AIM OF THE TASK:
Filter this material down to the lines that hold "Projects", copying each one.

-------- GIVEN RECORDS

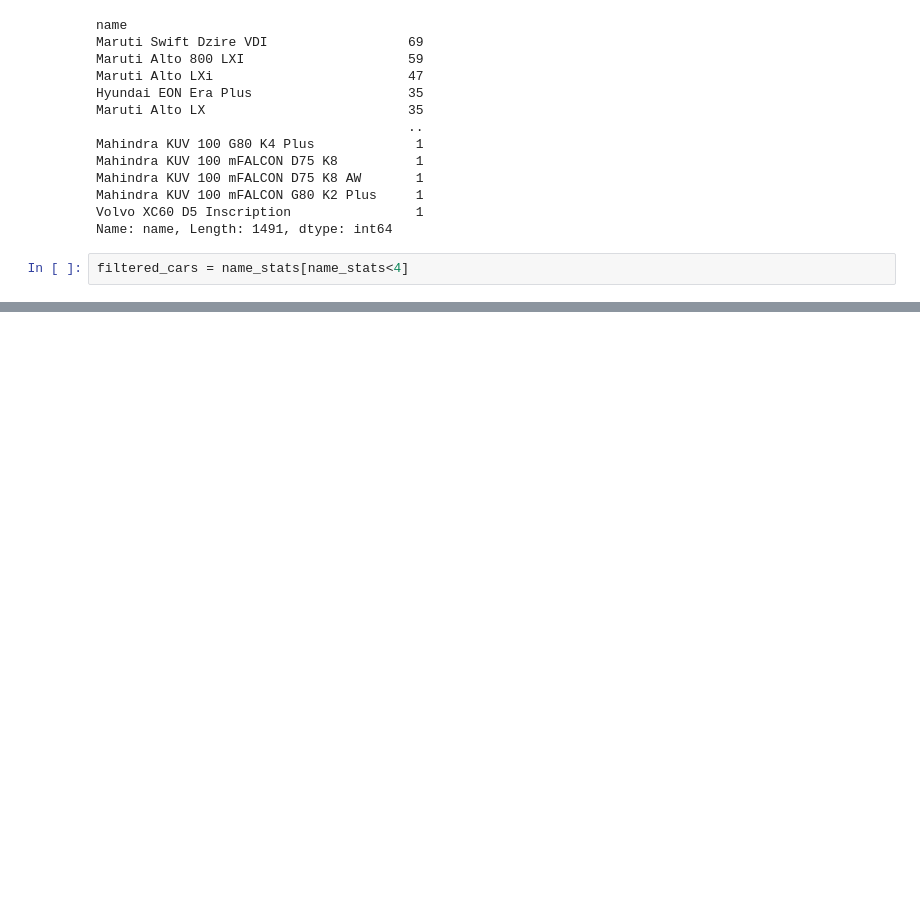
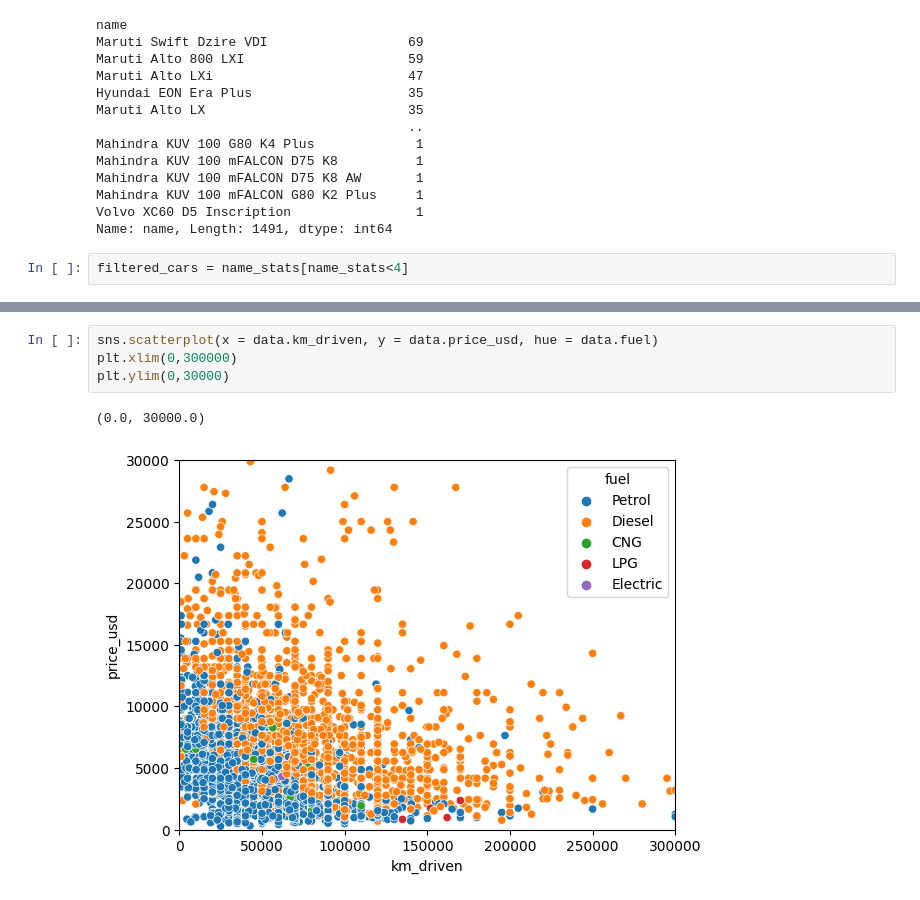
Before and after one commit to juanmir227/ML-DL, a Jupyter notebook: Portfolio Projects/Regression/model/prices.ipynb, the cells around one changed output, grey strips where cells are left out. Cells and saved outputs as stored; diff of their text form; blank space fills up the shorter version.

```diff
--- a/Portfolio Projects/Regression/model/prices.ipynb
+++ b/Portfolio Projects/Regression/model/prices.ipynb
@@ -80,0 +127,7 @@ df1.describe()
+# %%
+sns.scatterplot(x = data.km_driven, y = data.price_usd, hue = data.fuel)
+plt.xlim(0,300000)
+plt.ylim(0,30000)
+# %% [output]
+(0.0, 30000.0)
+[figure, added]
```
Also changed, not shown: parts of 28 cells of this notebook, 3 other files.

----------------

RESULT OF THIS EXERCISE:
Before and after one commit to juanmir227/ML-DL, a Jupyter notebook: Portfolio Projects/Regression/model/prices.ipynb, the cells around one changed output, grey strips where cells are left out. Cells and saved outputs as stored; diff of their text form; blank space fills up the shorter version.
--- a/Portfolio Projects/Regression/model/prices.ipynb
+++ b/Portfolio Projects/Regression/model/prices.ipynb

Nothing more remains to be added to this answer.